Input records:

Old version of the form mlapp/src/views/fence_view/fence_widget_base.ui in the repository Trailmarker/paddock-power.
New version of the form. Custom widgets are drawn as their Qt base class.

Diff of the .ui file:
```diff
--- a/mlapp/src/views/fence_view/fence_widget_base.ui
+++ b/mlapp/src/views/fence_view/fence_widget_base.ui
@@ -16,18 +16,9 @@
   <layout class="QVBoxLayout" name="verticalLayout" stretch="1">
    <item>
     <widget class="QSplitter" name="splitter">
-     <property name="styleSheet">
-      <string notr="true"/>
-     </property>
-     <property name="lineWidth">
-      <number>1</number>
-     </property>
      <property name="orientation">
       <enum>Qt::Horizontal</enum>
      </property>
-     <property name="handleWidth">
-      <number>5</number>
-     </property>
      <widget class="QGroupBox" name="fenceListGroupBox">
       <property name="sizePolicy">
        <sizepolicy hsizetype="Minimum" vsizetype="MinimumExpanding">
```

...

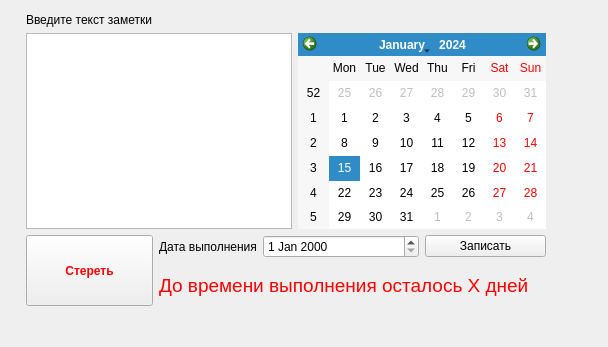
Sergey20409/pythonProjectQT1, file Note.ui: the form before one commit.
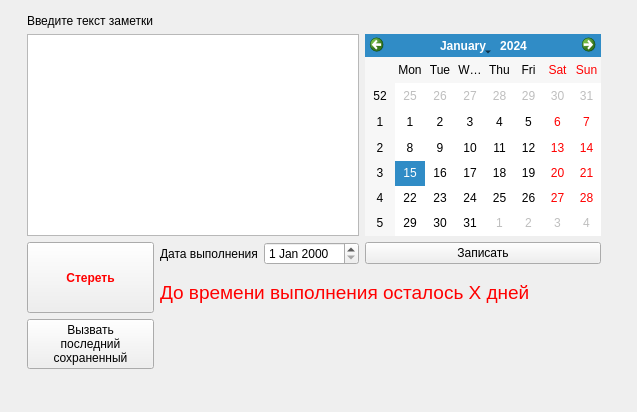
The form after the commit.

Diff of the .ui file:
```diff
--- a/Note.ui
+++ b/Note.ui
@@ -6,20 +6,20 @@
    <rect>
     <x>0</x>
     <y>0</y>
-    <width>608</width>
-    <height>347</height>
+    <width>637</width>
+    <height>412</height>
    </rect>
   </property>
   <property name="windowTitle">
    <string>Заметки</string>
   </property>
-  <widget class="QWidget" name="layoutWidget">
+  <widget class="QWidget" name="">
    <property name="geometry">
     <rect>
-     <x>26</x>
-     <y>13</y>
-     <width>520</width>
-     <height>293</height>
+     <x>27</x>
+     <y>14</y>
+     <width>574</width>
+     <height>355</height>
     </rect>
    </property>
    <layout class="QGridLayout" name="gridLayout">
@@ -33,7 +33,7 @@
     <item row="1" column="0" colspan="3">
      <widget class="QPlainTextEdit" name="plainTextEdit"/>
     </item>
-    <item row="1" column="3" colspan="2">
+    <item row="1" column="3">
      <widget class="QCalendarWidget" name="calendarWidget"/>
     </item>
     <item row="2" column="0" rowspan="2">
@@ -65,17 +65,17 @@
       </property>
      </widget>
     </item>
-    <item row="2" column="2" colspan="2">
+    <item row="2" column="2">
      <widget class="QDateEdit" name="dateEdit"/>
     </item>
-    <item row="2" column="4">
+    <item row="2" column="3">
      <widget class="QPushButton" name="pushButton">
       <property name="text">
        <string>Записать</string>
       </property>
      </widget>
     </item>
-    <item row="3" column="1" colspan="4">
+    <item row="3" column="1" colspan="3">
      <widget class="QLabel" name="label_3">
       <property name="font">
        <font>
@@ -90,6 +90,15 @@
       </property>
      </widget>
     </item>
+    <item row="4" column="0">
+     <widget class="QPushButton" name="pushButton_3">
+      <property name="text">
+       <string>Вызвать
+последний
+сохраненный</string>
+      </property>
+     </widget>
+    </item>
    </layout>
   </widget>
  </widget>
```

What to work on: What lines in the entries contain "column"? Report each one by copying it.

Written solution:
     <item row="1" column="0" colspan="3">
-    <item row="1" column="3" colspan="2">
+    <item row="1" column="3">
     <item row="2" column="0" rowspan="2">
-    <item row="2" column="2" colspan="2">
+    <item row="2" column="2">
-    <item row="2" column="4">
+    <item row="2" column="3">
-    <item row="3" column="1" colspan="4">
+    <item row="3" column="1" colspan="3">
+    <item row="4" column="0">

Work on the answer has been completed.